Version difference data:
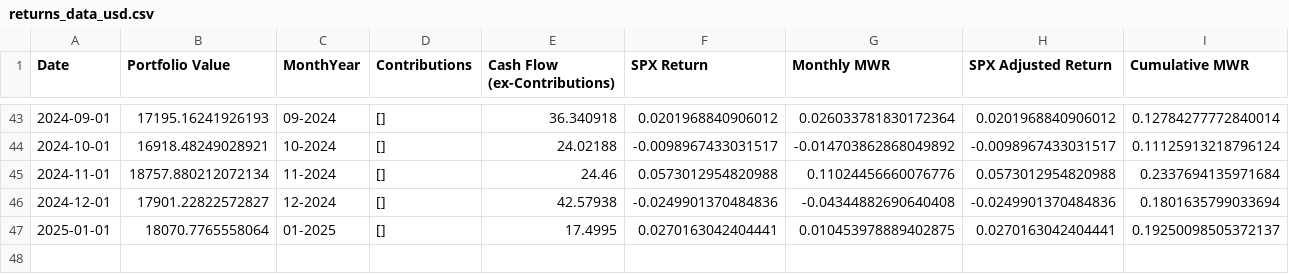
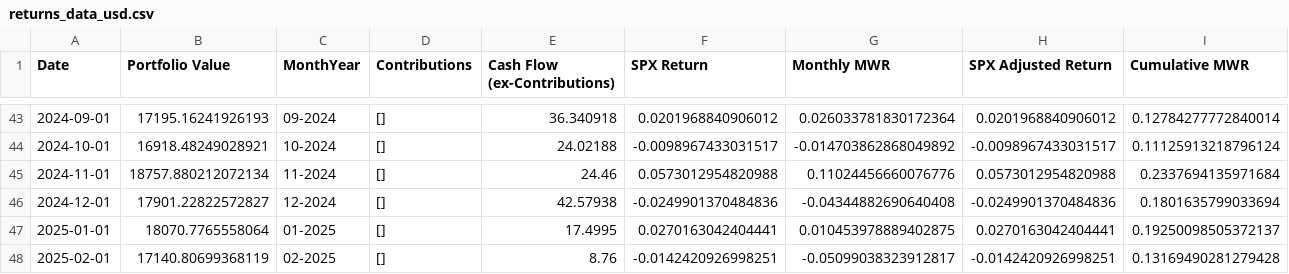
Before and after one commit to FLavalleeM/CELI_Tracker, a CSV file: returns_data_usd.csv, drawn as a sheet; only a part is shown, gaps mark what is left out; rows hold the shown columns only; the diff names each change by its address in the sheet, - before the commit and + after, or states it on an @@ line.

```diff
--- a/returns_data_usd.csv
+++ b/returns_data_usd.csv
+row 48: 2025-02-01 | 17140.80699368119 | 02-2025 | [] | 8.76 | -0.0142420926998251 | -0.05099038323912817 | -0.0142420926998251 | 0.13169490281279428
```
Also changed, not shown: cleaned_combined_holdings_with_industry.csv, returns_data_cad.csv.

* * *

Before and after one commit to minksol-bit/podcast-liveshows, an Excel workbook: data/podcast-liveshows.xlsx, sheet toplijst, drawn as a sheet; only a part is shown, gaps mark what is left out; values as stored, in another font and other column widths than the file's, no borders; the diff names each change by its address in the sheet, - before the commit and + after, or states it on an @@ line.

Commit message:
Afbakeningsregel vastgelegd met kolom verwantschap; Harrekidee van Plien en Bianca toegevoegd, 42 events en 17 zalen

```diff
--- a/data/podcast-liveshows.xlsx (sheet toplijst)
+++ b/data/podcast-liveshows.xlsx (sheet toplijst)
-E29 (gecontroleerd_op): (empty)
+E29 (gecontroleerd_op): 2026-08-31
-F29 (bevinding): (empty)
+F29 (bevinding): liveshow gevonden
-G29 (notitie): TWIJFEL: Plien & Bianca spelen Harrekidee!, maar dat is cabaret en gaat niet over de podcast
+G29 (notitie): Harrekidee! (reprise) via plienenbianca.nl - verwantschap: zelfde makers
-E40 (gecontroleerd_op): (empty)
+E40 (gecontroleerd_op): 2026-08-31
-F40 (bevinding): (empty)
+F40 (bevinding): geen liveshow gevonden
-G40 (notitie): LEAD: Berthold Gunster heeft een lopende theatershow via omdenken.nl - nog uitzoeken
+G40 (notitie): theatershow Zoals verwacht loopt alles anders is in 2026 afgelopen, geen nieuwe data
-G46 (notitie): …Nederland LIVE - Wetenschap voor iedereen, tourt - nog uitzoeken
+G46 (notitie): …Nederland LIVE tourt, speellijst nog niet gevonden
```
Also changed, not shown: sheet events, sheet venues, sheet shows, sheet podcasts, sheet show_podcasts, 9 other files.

WORK INSTRUCTIONS >>
Using the records above, select and copy every line that has the word "notitie".

THE ANSWER >>
-G29 (notitie): TWIJFEL: Plien & Bianca spelen Harrekidee!, maar dat is cabaret en gaat niet over de podcast
+G29 (notitie): Harrekidee! (reprise) via plienenbianca.nl - verwantschap: zelfde makers
-G40 (notitie): LEAD: Berthold Gunster heeft een lopende theatershow via omdenken.nl - nog uitzoeken
+G40 (notitie): theatershow Zoals verwacht loopt alles anders is in 2026 afgelopen, geen nieuwe data
-G46 (notitie): …Nederland LIVE - Wetenschap voor iedereen, tourt - nog uitzoeken
+G46 (notitie): …Nederland LIVE tourt, speellijst nog niet gevonden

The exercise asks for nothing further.